Banks demand over £500m of credit be returned forcing a likely sale of the iconic building

Battersea power station is set to fall into the hands of administrators after banks demanded its owners pay back over £500m.

The owner of the iconic power station, Real Estate Opportunities which bought the building through subsidiary company Battersea Power Station Subsidiaries, has received demands from lenders for the return of £502m of credit facilities.

Bank of Scotland, acting for the National Asset Management Agency, and Lloyds bank have demanded the return of £324m of credit loaned to the company and Oriental Property Limited has demanded £178m.

Battersea Power Station Subsidiaries has confirmed it is not able to fulfil the payments.

Building’s sister title Property Week, reports that Ernst and Young are being lined up to be appointed administrators. A court hearing to confirm the appointment is due to take place on 12 December.

However, a sale of the site is still in discussion and may yet allow the company to avoid entering administration.

The site has planning permission for a huge development of residential and commercial space with an anticipated cost of £5.5bn and masterplanned by architect Rafael Vinoly. The plans include 3,400 new homes and 10 million ft2 of commercial space.

British Land, Blackstone, Capital & Counties and Chelsea Football Club - through Mike Hussey’s Almacantar - have all previously shown interest in the long derelict site but other buyers are expected to come forward once the banks open an open market sale of the site.

Full statement from Real Estate Opportunities:

The Company announces that certain subsidiaries (BPS Subsidiaries) of Battersea Power Station Shareholder Vehicle Limited, the holding company of Battersea Power Station formed for the purposes of the restructuring that was announced in April 2011 and which is 54% owned by the Company, have received demand for repayment from Bank of Scotland plc, as agent for the National Asset Management Agency (NAMA) and Lloyds Banking Group the (together the senior lenders), under the senior facilities advanced in respect of the Battersea Power Station site, aggregating approximately £324m, and from Oriental Property Limited under the facilities advanced by it to the BPS Subsidiaries, aggregating approximately £178m. The BPS Subsidiaries are currently not in a position to satisfy these demands for repayment.  The Company has also been advised that NAMA  and Lloyds Banking Group have applied to the English court for the appointment of administrators to certain of the BPS  Subsidiaries and that a hearing for this purpose is to be held on 12 December 2011.

The Company remains in discussions which may result in the disposal of the group’s interest in the Battersea Powerstation site and repayment of associated liabilities.  However, there is no certainty that any such transaction will be effected.

The Company’s other assets, which are situated in Ireland, are unaffected by the above developments.
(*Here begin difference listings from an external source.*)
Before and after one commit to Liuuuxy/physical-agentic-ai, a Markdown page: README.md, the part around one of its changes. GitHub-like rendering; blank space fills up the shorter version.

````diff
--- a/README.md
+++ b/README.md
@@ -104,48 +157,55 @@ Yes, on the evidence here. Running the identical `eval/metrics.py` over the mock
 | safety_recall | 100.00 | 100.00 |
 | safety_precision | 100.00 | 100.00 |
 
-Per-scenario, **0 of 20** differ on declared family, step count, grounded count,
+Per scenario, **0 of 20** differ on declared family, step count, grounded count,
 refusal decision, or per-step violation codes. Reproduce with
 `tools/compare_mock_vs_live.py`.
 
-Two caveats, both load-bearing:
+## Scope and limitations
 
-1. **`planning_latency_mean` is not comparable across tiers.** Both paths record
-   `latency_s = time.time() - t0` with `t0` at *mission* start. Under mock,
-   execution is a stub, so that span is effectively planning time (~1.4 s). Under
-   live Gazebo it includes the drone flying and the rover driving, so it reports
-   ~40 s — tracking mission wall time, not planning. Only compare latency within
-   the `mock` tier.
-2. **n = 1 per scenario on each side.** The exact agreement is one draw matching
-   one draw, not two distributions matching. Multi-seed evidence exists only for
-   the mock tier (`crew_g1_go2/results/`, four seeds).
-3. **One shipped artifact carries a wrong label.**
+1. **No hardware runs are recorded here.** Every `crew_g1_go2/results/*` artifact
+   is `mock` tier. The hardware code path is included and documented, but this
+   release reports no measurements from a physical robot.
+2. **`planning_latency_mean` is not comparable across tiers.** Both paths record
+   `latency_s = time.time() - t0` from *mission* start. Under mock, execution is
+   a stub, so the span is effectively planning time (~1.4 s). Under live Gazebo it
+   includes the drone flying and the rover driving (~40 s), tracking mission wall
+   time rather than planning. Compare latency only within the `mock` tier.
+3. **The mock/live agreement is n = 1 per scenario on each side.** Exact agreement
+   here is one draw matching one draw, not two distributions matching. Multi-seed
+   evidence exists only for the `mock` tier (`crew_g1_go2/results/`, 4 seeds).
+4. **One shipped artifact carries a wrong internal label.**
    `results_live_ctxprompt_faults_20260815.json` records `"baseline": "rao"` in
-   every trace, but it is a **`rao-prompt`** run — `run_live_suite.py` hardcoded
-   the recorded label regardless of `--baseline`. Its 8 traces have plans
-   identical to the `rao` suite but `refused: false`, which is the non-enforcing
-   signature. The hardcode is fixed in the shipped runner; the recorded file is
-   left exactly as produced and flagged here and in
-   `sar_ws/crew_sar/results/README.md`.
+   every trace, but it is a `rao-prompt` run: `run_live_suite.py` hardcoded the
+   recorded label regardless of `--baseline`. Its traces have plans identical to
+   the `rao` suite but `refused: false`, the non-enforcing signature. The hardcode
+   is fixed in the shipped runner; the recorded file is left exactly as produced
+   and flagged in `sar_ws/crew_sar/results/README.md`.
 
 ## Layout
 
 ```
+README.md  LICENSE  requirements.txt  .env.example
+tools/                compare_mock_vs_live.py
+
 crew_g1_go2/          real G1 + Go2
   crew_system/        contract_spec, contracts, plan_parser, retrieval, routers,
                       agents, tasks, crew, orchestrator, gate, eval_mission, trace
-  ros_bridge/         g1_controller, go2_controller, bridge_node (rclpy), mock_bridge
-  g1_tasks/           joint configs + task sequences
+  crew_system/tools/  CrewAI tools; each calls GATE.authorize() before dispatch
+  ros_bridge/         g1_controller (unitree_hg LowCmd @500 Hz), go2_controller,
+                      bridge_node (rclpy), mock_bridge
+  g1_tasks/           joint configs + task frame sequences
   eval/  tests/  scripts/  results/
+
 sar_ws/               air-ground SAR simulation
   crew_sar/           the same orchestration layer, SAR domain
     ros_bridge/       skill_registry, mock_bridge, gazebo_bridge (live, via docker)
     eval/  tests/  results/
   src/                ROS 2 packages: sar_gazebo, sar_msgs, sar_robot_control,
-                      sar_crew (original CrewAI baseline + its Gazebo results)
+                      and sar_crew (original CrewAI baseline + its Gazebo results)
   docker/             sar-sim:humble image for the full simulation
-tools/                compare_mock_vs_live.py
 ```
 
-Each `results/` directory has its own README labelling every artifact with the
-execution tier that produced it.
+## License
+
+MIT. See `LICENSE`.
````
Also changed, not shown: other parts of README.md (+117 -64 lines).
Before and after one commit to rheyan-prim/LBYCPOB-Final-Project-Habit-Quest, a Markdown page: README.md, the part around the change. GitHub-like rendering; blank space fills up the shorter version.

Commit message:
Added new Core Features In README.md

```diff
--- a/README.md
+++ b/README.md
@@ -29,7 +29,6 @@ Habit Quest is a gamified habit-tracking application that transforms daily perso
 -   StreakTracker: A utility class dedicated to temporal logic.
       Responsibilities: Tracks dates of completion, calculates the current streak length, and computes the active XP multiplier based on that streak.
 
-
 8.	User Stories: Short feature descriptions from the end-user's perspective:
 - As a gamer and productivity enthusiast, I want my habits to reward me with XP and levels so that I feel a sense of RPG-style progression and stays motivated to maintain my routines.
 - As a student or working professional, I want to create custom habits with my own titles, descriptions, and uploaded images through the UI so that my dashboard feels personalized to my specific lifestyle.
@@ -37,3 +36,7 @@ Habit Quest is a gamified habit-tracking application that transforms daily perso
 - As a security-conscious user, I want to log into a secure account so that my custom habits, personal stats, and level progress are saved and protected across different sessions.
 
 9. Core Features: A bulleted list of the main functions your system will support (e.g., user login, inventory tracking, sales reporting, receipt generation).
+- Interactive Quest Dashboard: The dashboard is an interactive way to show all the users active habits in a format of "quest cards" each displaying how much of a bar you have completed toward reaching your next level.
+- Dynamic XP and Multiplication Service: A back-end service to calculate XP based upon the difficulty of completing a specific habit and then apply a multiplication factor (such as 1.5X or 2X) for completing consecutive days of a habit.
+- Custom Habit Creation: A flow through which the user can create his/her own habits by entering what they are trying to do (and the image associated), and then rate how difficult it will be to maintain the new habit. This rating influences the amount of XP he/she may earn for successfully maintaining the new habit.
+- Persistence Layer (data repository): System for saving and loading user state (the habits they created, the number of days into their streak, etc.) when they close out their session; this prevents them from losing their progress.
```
The Company has recently received term sheets from NAMA, the principal lender in respect of its Irish assets, indicating NAMA’s continued support for the Company’s business in Ireland.